# Integration of an inverse function

1. Jan 8, 2009

### iceman_ch

1. The problem statement, all variables and given/known data

$$\int\frac{4}{x(x+3)}$$

2. Relevant equations

3. The attempt at a solution

I can get to s certain point and I know I need to do substitution but, everytime I try a substitution it just creates a more difficult problem.

$$4\int(x^{-1}(x+3)^{-1})$$

I've tried substitution x^-1 for U and using (x+3)^-1 for dv but, none of it works. If someone could give me a gentle nudge it would be appreciated.

Thanks

2. Jan 8, 2009

### gabbagabbahey

This problem is an ideal candidate for the method of "partial fractions".

Try decomposing $$\frac{1}{x(x+3)}$$ into the form $$\frac{A}{x}+\frac{B}{x+3}$$ where A and B are constants you need to determine.

3. Jan 8, 2009

### iceman_ch

OH man so obvious. Your the man thank you so much. I havn't had a math class in over a year and now I'm taking diff eq. Bad idea you should definetly keep them all together.

4. Jan 8, 2009

### HallsofIvy
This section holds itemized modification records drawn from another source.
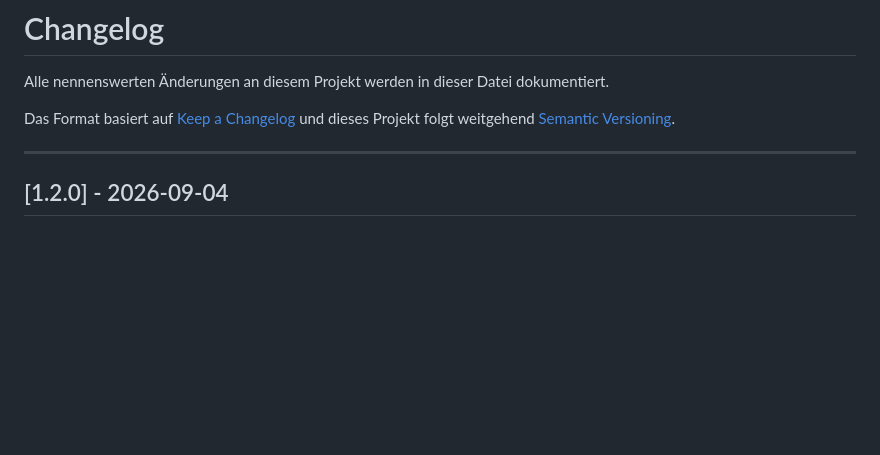
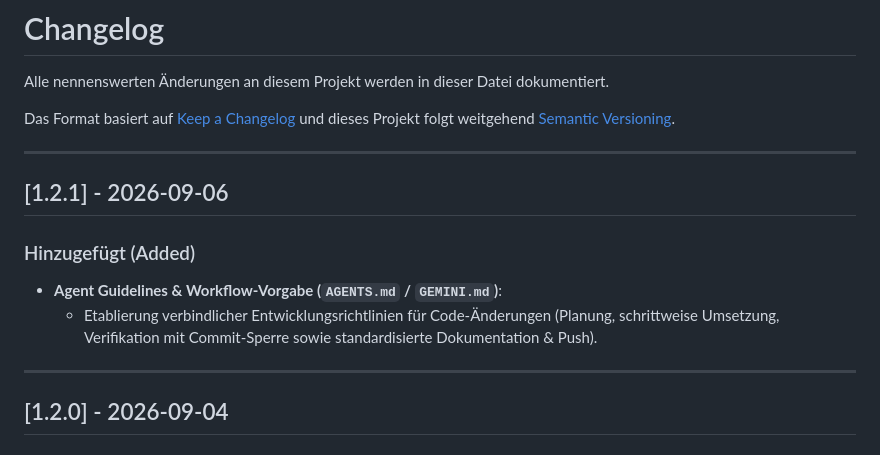
Before and after one commit to JLJ-HH/portfolio_flask, a Markdown page: CHANGELOG.md, the part around the change. Drawn GitHub-style; blank space fills up the shorter version.

Commit message:
docs: verbindliche Workflow-Vorgaben fuer Code-Aenderungen hinzugefuegt

```diff
--- a/CHANGELOG.md
+++ b/CHANGELOG.md
@@ -4,6 +4,14 @@ Alle nennenswerten Änderungen an diesem Projekt werden in dieser Datei dokument
 
 Das Format basiert auf [Keep a Changelog](https://keepachangelog.com/de/1.0.0/)
 und dieses Projekt folgt weitgehend [Semantic Versioning](https://semver.org/lang/de/).
+
+---
+
+## [1.2.1] - 2026-09-06
+
+### Hinzugefügt (Added)
+- **Agent Guidelines & Workflow-Vorgabe (`AGENTS.md` / `GEMINI.md`)**:
+  - Etablierung verbindlicher Entwicklungsrichtlinien für Code-Änderungen (Planung, schrittweise Umsetzung, Verifikation mit Commit-Sperre sowie standardisierte Dokumentation & Push).
 
 ---
 
```
Also changed, not shown: AGENTS.md (added, +25 -0 lines), GEMINI.md (added, +25 -0 lines).
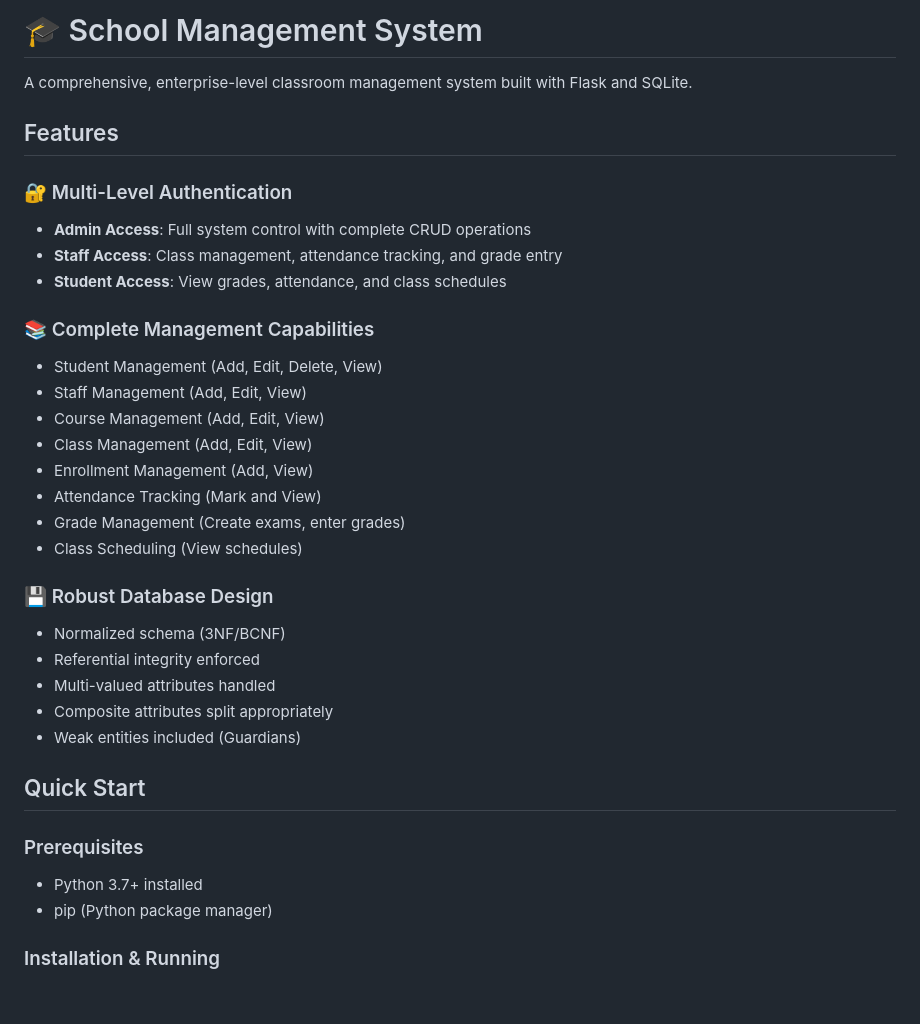
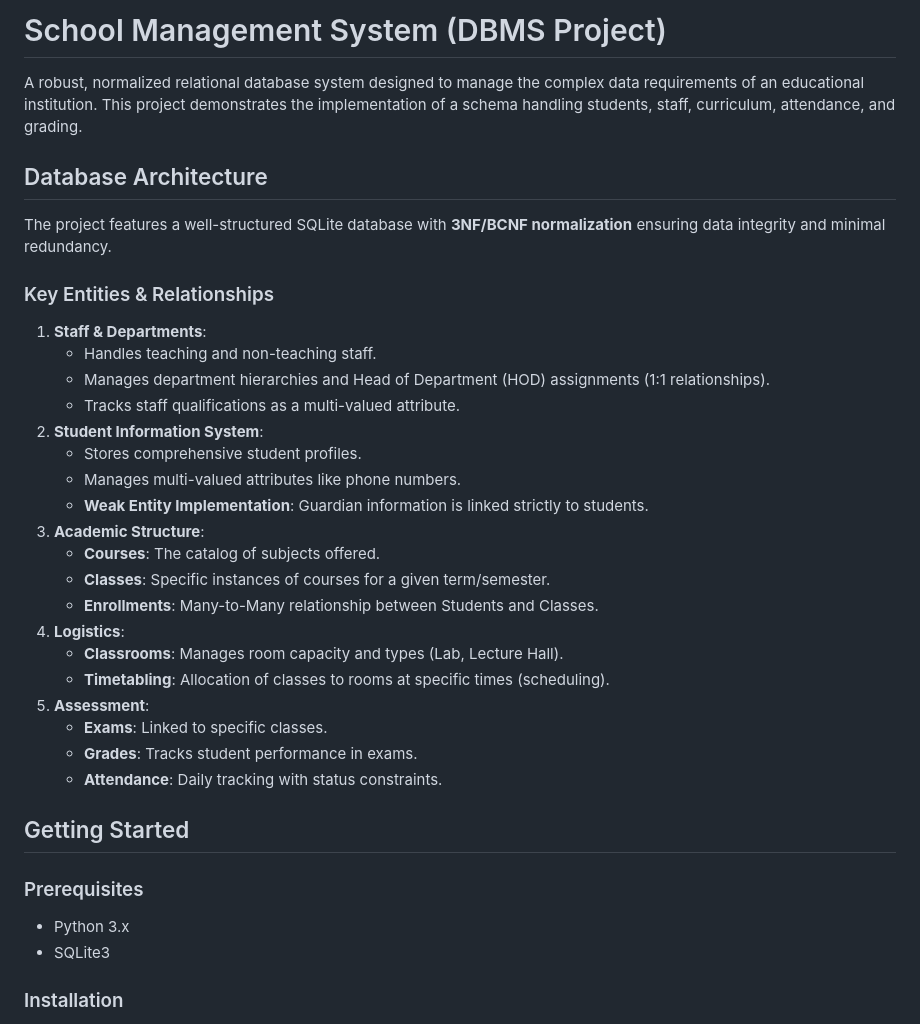
Before and after one commit to ZANYANBU/DBMS-project, a Markdown page: README.md, the part around one of its changes. GitHub-like rendering; blank space fills up the shorter version.

Commit message:
Update README with detailed project description

```diff
--- a/README.md
+++ b/README.md
@@ -1,36 +1,37 @@
-# 🎓 School Management System
+#  School Management System (DBMS Project)
 
-A comprehensive, enterprise-level classroom management system built with Flask and SQLite.
+A robust, normalized relational database system designed to manage the complex data requirements of an educational institution. This project demonstrates the implementation of a schema handling students, staff, curriculum, attendance, and grading.
 
-## Features
+##  Database Architecture
 
-### 🔐 Multi-Level Authentication
-- **Admin Access**: Full system control with complete CRUD operations
-- **Staff Access**: Class management, attendance tracking, and grade entry
-- **Student Access**: View grades, attendance, and class schedules
+The project features a well-structured SQLite database with **3NF/BCNF normalization** ensuring data integrity and minimal redundancy.
 
-### 📚 Complete Management Capabilities
-- Student Management (Add, Edit, Delete, View)
-- Staff Management (Add, Edit, View)
-- Course Management (Add, Edit, View)
-- Class Management (Add, Edit, View)
-- Enrollment Management (Add, View)
-- Attendance Tracking (Mark and View)
-- Grade Management (Create exams, enter grades)
-- Class Scheduling (View schedules)
+### Key Entities & Relationships
+1.  **Staff & Departments**:
+    - Handles teaching and non-teaching staff.
+    - Manages department hierarchies and Head of Department (HOD) assignments (1:1 relationships).
+    - Tracks staff qualifications as a multi-valued attribute.
+2.  **Student Information System**:
+    - Stores comprehensive student profiles.
+    - Manages multi-valued attributes like phone numbers.
+    - **Weak Entity Implementation**: Guardian information is linked strictly to students.
+3.  **Academic Structure**:
+    - **Courses**: The catalog of subjects offered.
+    - **Classes**: Specific instances of courses for a given term/semester.
+    - **Enrollments**: Many-to-Many relationship between Students and Classes.
+4.  **Logistics**:
+    - **Classrooms**: Manages room capacity and types (Lab, Lecture Hall).
+    - **Timetabling**: Allocation of classes to rooms at specific times (scheduling).
+5.  **Assessment**:
+    - **Exams**: Linked to specific classes.
+    - **Grades**: Tracks student performance in exams.
+    - **Attendance**: Daily tracking with status constraints.
 
-### 💾 Robust Database Design
-- Normalized schema (3NF/BCNF)
-- Referential integrity enforced
-- Multi-valued attributes handled
-- Composite attributes split appropriately
-- Weak entities included (Guardians)
-
-## Quick Start
+##  Getting Started
 
 ### Prerequisites
-- Python 3.7+ installed
-- pip (Python package manager)
+*   Python 3.x
+*   SQLite3
 
-### Installation & Running
+### Installation
 
```
Also changed, not shown: other parts of README.md (+46 -154 lines).
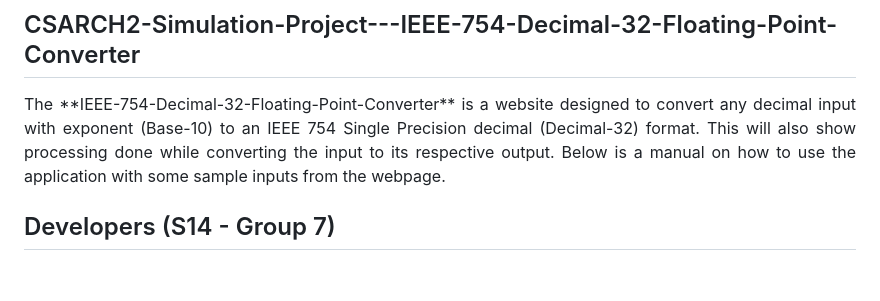
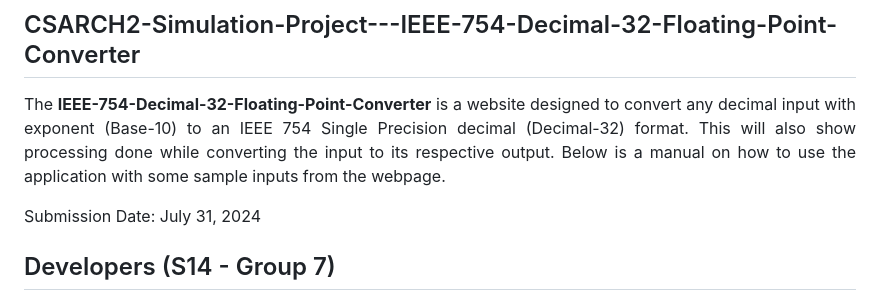
Before and after one commit to ramdelcastillo/IEEE-754-Decimal-32-Floating-Point-Converter-, a Markdown page: README.md, the part around the change. GitHub-like rendering; blank space fills up the shorter version.

```diff
--- a/README.md
+++ b/README.md
@@ -1,7 +1,9 @@
 ![image](https://github.com/user-attachments/assets/2637d62f-11d3-46ba-8649-1e6a8a0dfb47)<!-- ABOUT THE PROJECT -->
 ## CSARCH2-Simulation-Project---IEEE-754-Decimal-32-Floating-Point-Converter
 <p align="justify">
-The **IEEE-754-Decimal-32-Floating-Point-Converter** is a website designed to convert any decimal input with exponent (Base-10) to an IEEE 754 Single Precision decimal (Decimal-32) format. This will also show processing done while converting the input to its respective output. Below is a manual on how to use the application with some sample inputs from the webpage.
+The <b>IEEE-754-Decimal-32-Floating-Point-Converter</b> is a website designed to convert any decimal input with exponent (Base-10) to an IEEE 754 Single Precision decimal (Decimal-32) format. This will also show processing done while converting the input to its respective output. Below is a manual on how to use the application with some sample inputs from the webpage.
+
+Submission Date: July 31, 2024
 </p>
 
 ## Developers (S14 - Group 7)
```
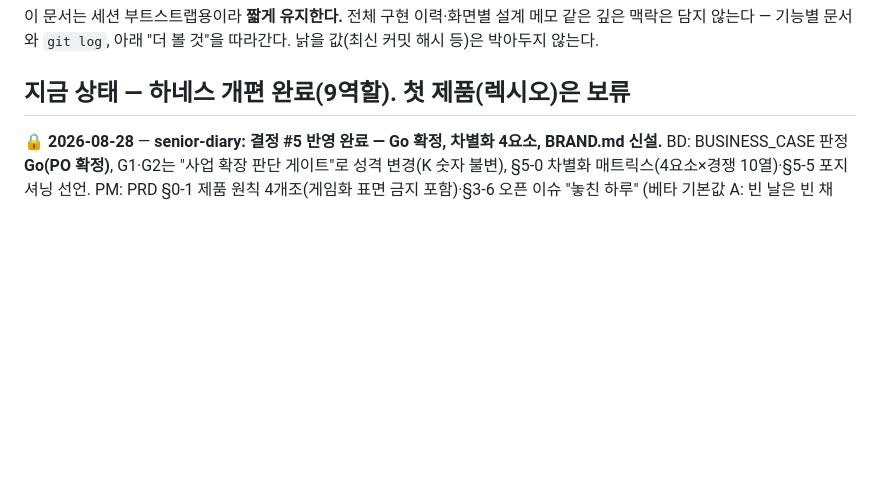
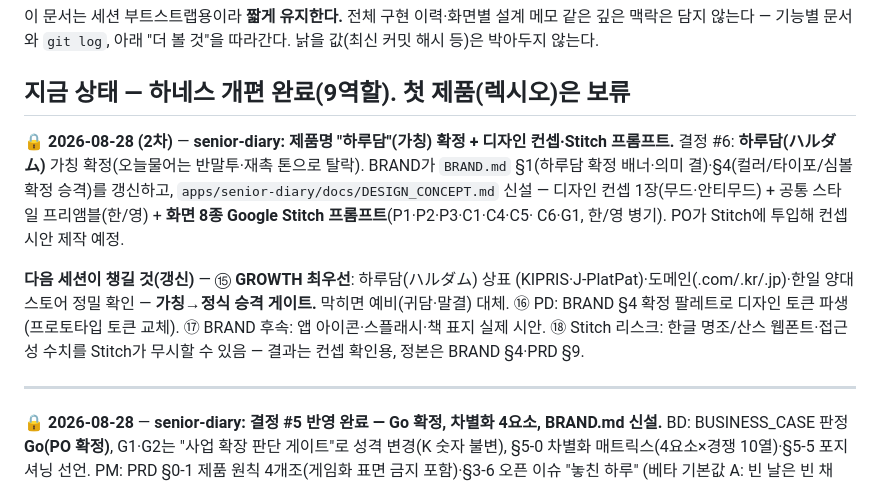
Before and after one commit to Komjirak/ai-team-kit, a Markdown page: docs/HARNESS.md, the part around the change. GitHub-like rendering; blank space fills up the shorter version.

Commit message:
senior-diary 하루담 확정 반영 + DESIGN_CONCEPT(Google Stitch 프롬프트) 신설
- BRAND.md: §1 하루담(가칭) 확정 배너·의미 결, §4 컬러/타이포/심볼 확정 승격
  (심볼 주 방향 "담기고 쌓이는 하루=그릇+해+켜"), 오늘물어 탈락 사유 명기
- DESIGN_CONCEPT.md 신설: 컨셉 1장(무드·안티무드) + 공통 스타일 프리앰블(한/영)
  + 화면 8종 Stitch 프롬프트(P1~P3·C1·C4~C6·G1, 한/영 병기) + 일관성 팁
- HARNESS·DECISIONS #6 갱신. 가칭→정식 승격은 GROWTH 상표·도메인 확인 게이트

Co-Authored-By: Claude Fable 5 <noreply@anthropic.com>
Claude-Session: https://claude.ai/code/session_017JcqT3yaYTGB1chXKKzFEz

```diff
--- a/docs/HARNESS.md
+++ b/docs/HARNESS.md
@@ -17,6 +17,22 @@
 - 해결된 항목은 지우지 말고 "✅ 해결됨 — (날짜)"로 강등해 아래로 내린다.
   같은 실수의 재발 방지 기록이 된다.
 -->
+
+🔒 **2026-08-28 (2차)** — **senior-diary: 제품명 "하루담"(가칭) 확정 + 디자인 컨셉·Stitch 프롬프트.**
+결정 #6: **하루담(ハルダム)** 가칭 확정(오늘물어는 반말투·재촉 톤으로 탈락). BRAND가
+`BRAND.md` §1(하루담 확정 배너·의미 결)·§4(컬러/타이포/심볼 확정 승격)를 갱신하고,
+`apps/senior-diary/docs/DESIGN_CONCEPT.md` 신설 — 디자인 컨셉 1장(무드·안티무드) +
+공통 스타일 프리앰블(한/영) + **화면 8종 Google Stitch 프롬프트**(P1·P2·P3·C1·C4·C5·
+C6·G1, 한/영 병기). PO가 Stitch에 투입해 컨셉 시안 제작 예정.
+
+**다음 세션이 챙길 것(갱신)** — ⑮ **GROWTH 최우선**: 하루담(ハルダム) 상표
+(KIPRIS·J-PlatPat)·도메인(.com/.kr/.jp)·한일 양대 스토어 정밀 확인 — **가칭→정식
+승격 게이트.** 막히면 예비(귀담·말결) 대체. ⑯ PD: BRAND §4 확정 팔레트로 디자인
+토큰 파생(프로토타입 토큰 교체). ⑰ BRAND 후속: 앱 아이콘·스플래시·책 표지 실제 시안.
+⑱ Stitch 리스크: 한글 명조/산스 웹폰트·접근성 수치를 Stitch가 무시할 수 있음 —
+결과는 컨셉 확인용, 정본은 BRAND §4·PRD §9.
+
+---
 
 🔒 **2026-08-28** — **senior-diary: 결정 #5 반영 완료 — Go 확정, 차별화 4요소, BRAND.md 신설.**
 BD: BUSINESS_CASE 판정 **Go(PO 확정)**, G1·G2는 "사업 확장 판단 게이트"로 성격
```
Also changed, not shown: 2 other files.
Staff Emeritus
And, when talking about functions, be careful to distinguish between "reciprocal" and "inverse" functions!